## Your objective
Exactly how many lines of the data below include the string "advance"? State the number and nothing more.

***** Available data

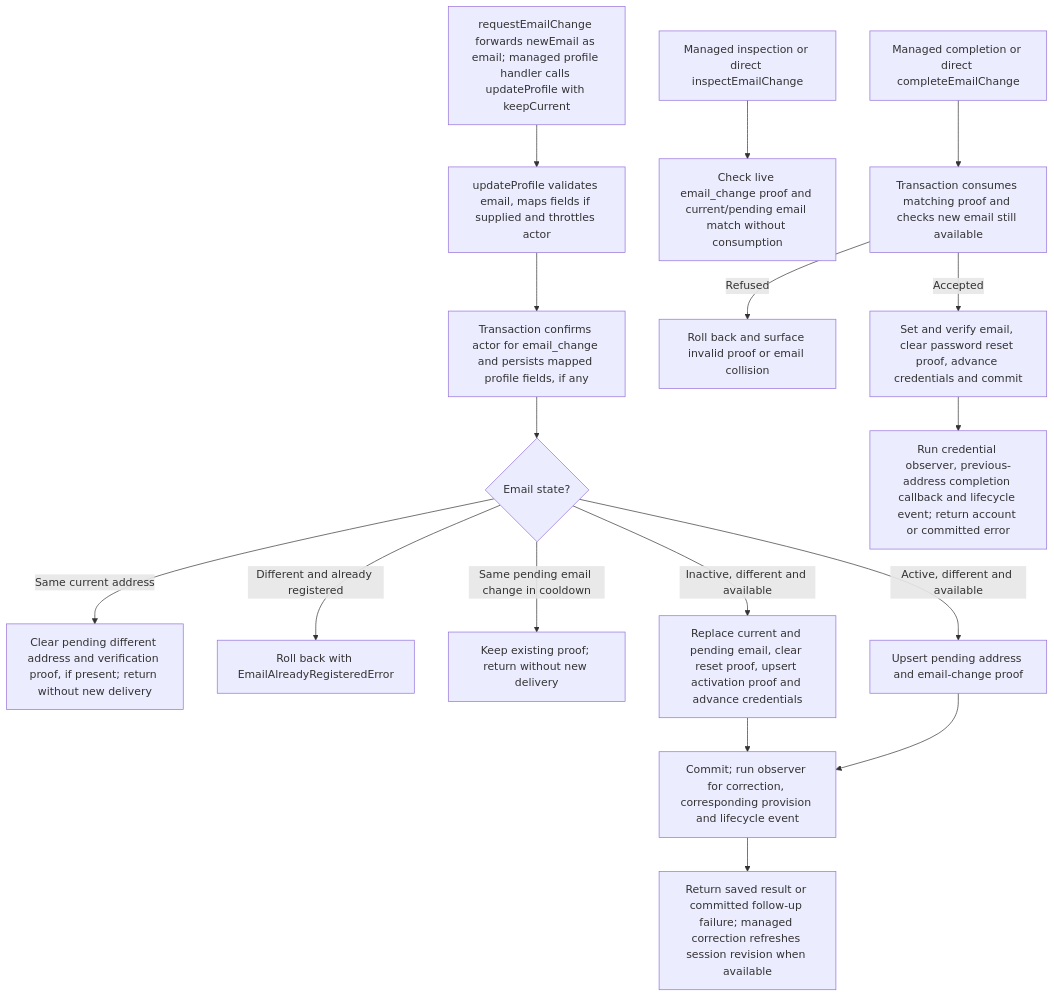
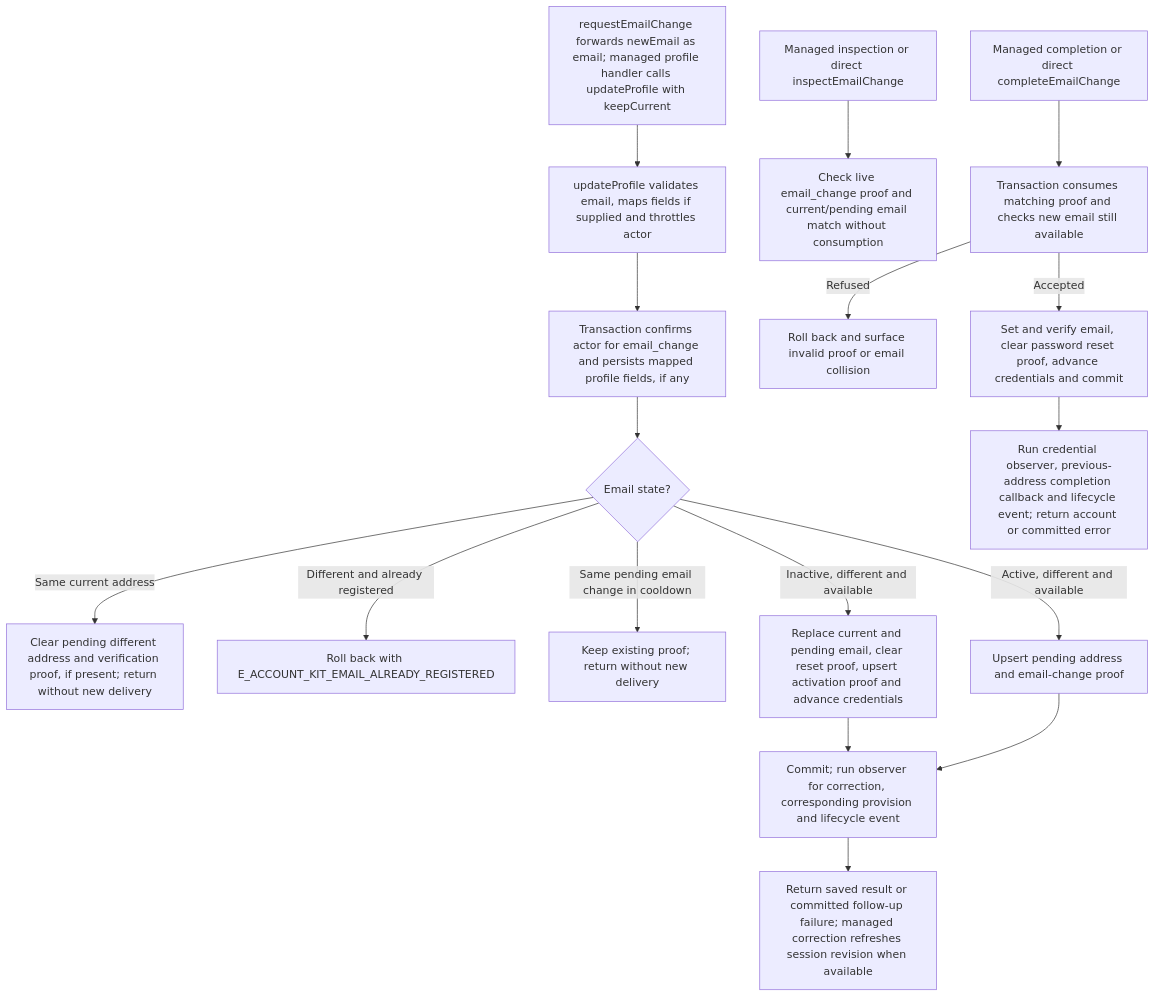
The second of 2 diagrams in user-stories/US-ACCOUNT-06-change-email.md (Kevinjohn/oss-adonisjs-account-kit), drawn with Mermaid before and after one commit. The commit also changed 362 other files, not shown here.

````diff
--- a/user-stories/US-ACCOUNT-06-change-email.md
+++ b/user-stories/US-ACCOUNT-06-change-email.md
@@ -43,19 +43,19 @@
 ```mermaid
 flowchart TD
   A["requestEmailChange forwards newEmail as email; managed profile handler calls updateProfile with keepCurrent"] --> B["updateProfile validates email, maps fields if supplied and throttles actor"]
   B --> C["Transaction confirms actor for email_change and persists mapped profile fields, if any"]
   C --> I{"Email state?"}
   I -->|Same current address| J["Clear pending different address and verification proof, if present; return without new delivery"]
-  I -->|Different and already registered| X["Roll back with EmailAlreadyRegisteredError"]
+  I -->|Different and already registered| X["Roll back with E_ACCOUNT_KIT_EMAIL_ALREADY_REGISTERED"]
   I -->|Same pending email change in cooldown| K["Keep existing proof; return without new delivery"]
   I -->|Inactive, different and available| L["Replace current and pending email, clear reset proof, upsert activation proof and advance credentials"]
   I -->|Active, different and available| M["Upsert pending address and email-change proof"]
   L --> D["Commit; run observer for correction, corresponding provision and lifecycle event"]
   M --> D
   D --> Z["Return saved result or committed follow-up failure; managed correction refreshes session revision when available"]
   Q["Managed inspection or direct inspectEmailChange"] --> T["Check live email_change proof and current/pending email match without consumption"]
   E["Managed completion or direct completeEmailChange"] --> F["Transaction consumes matching proof and checks new email still available"]
   F -->|Refused| X2["Roll back and surface invalid proof or email collision"]
   F -->|Accepted| G["Set and verify email, clear password reset proof, advance credentials and commit"]
   G --> O["Run credential observer, previous-address completion callback and lifecycle event; return account or committed error"]
 ```
````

**********

## Answer area
2